A distinct period of puberty, which can occur before the other stages, is called adrenarche. This is activation of the adrenal gland before the ovaries or testicles where a surge of adrenal androgens, primarily DHEAS, can result in some body hair and the change to adult body odour (sweat starts to smell). Premature (early) adrenarche is mostly benign and is more common in girls and children of South Asian and Afro-Caribbean origin.
How is the sample collected for testing?
A blood sample is obtained by inserting a needle into a vein in the arm.
Is any test preparation needed to ensure the quality of the sample?
No test preparation is needed.
How is it used?
DHEAS concentrations are not routinely measured. Unless you have symptoms that warrant its use, you will most likely never have a DHEAS test done. DHEAS can be measured to help diagnose adrenal conditions.
More commonly other hormones such as FSH, LH, prolactin, oestrogen, and testosterone are measured to diagnose polycystic ovarian syndrome (PCOS) and to help rule out other causes of infertility, amenorrhea, virilisation and hirsutism. The measurement of DHEAS is not recommended in NICE guidance for either infertility or PCOS investigation.

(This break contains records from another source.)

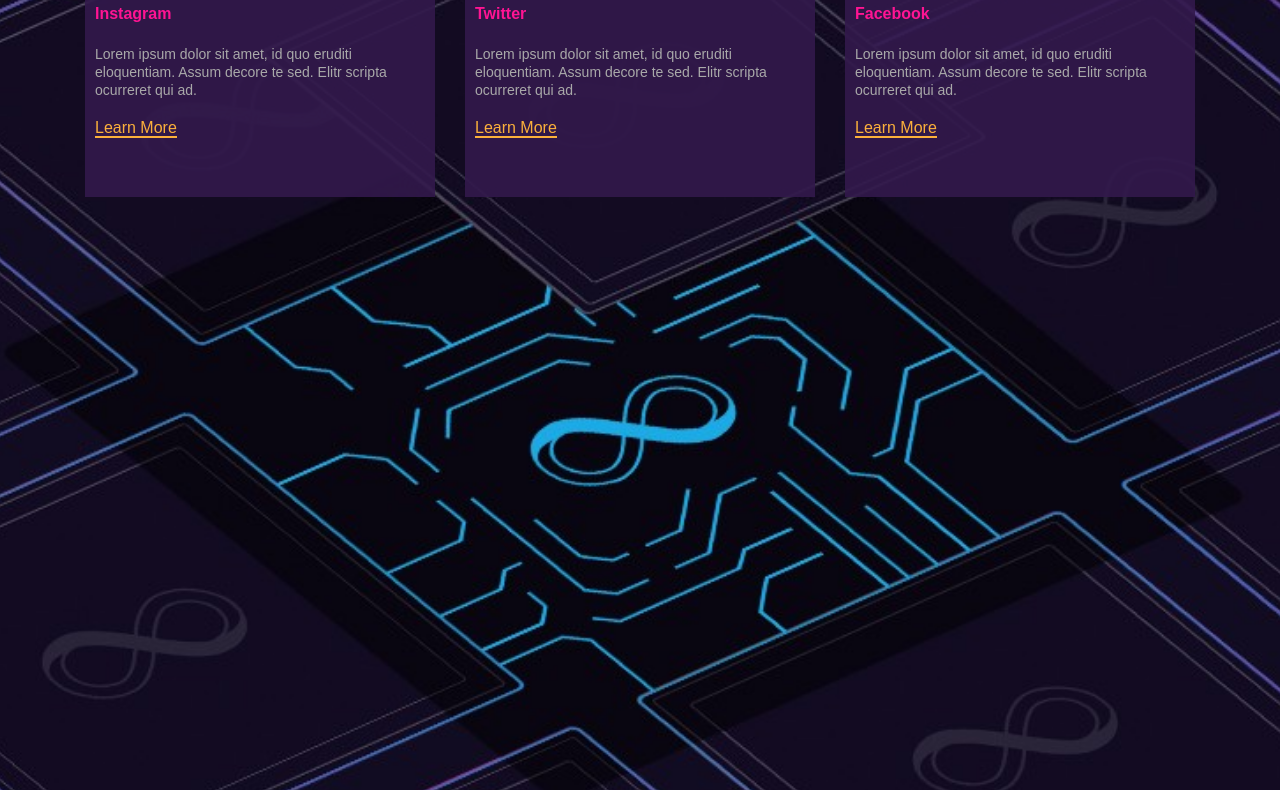
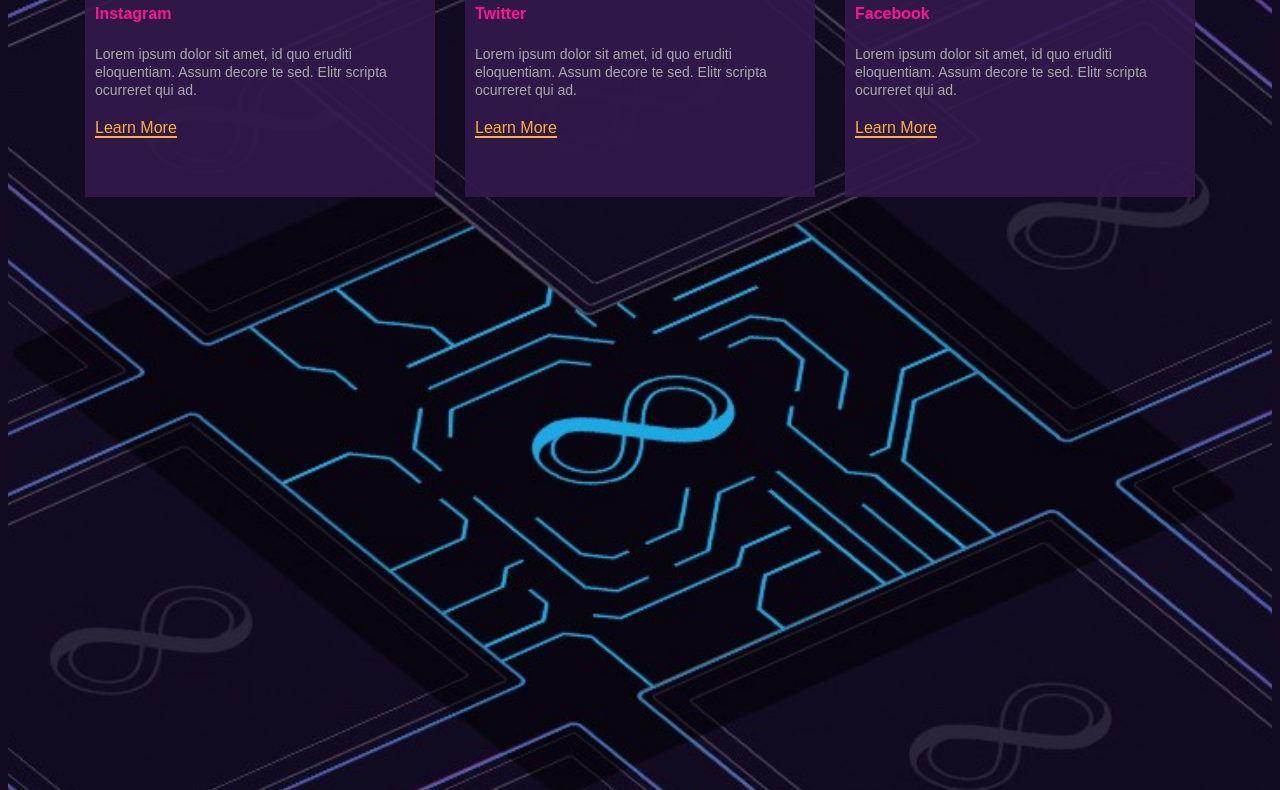
Before and after one commit to NlaakStudiosLLC/ic.static.website.example, a website: page assets/index.html in a window 1280 px wide. Shown: the part 222-1012 px from the top of the page. Drawn offline with nearby package versions, Linux system fonts and the light colour scheme.

Commit message:
added express for local dev testing added default background color

```diff
--- a/assets/css/style.css
+++ b/assets/css/style.css
@@ -1,5 +1,5 @@
 body{background:url(../images/bg-ic.jpeg) no-repeat center/cover;font-family: 'Poppins', sans-serif; height:150vh; }
-html	{font-size:16px}
+html	{font-size:16px;background-color: #130b22;}
 h1,h2,h3,h4,h5,h6{color: deeppink;}
 /*  BURGER MENU
 ========================================== */
```
Also changed, not shown: package.json (added, +24 -0 lines), server.js (added, +7 -0 lines), 2 other files.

DHEAS concentrations may be requested in the investigation of disorders of sex development such as ambiguous genitalia in babies and in boys showing early puberty.
When is it requested?
A DHEAS test may be requested with other hormone tests when excess androgen (male hormone) production is suspected. This will be apparent by either precocious puberty in boys or hirsutism or virilisation in women. DHEAS concentrations may be used in the investigation of disorders of sex development. If an enzyme deficiency is present that causes increased DHEAS in such cases then the hormone may be requested to monitor treatment.
What does the test result mean?
Low concentrations of DHEAS may be due to adrenal dysfunction or hypopituitarism - a condition that causes decreased levels of the pituitary hormones that regulate the production and secretion of adrenal hormones. Normal DHEAS concentrations, along with normal concentrations of other androgens, may indicate that the adrenal gland is functioning normally or (more rarely) that an adrenal tumour or cancer present is not secreting hormones. Normal concentrations of DHEAS are frequently seen with PCOS, as this disorder is usually related to ovarian androgen production (primarily testosterone).
Elevated concentrations of DHEAS may indicate an adrenal cancer, or adrenal hyperplasia. Increased concentrations of DHEAS are not diagnostic of a specific condition; they usually indicate the need for further testing to pinpoint the cause of the hormone imbalance.
Is there anything else I should know?
DHEAS concentrations are normally high in both male and female newborns. They drop sharply shortly after birth, then rise again during puberty. DHEAS concentrations peak between the ages of 18 to 30 years and then slowly decline with age.
People taking DHEA supplements will have elevated blood concentrations of DHEAS.
Why doesn't my sample for a DHEAS level have to be taken in the morning?
DHEAS concentrations are stable and not affected by time of day, meals or activity so your sample may be collected any time of day.
Does everyone with elevated DHEAS have symptoms?
Not necessarily. It may be difficult to determine when adult men have elevated concentrations of DHEAS (since they already have masculine secondary sexual characteristics) and women of some ethnic groups (for example Asian women) may have elevated concentrations of testosterone and DHEAS without exhibiting symptoms such as excess hair growth or acne. Also, it should be noted that the symptoms present, and their severity, will vary from person to person.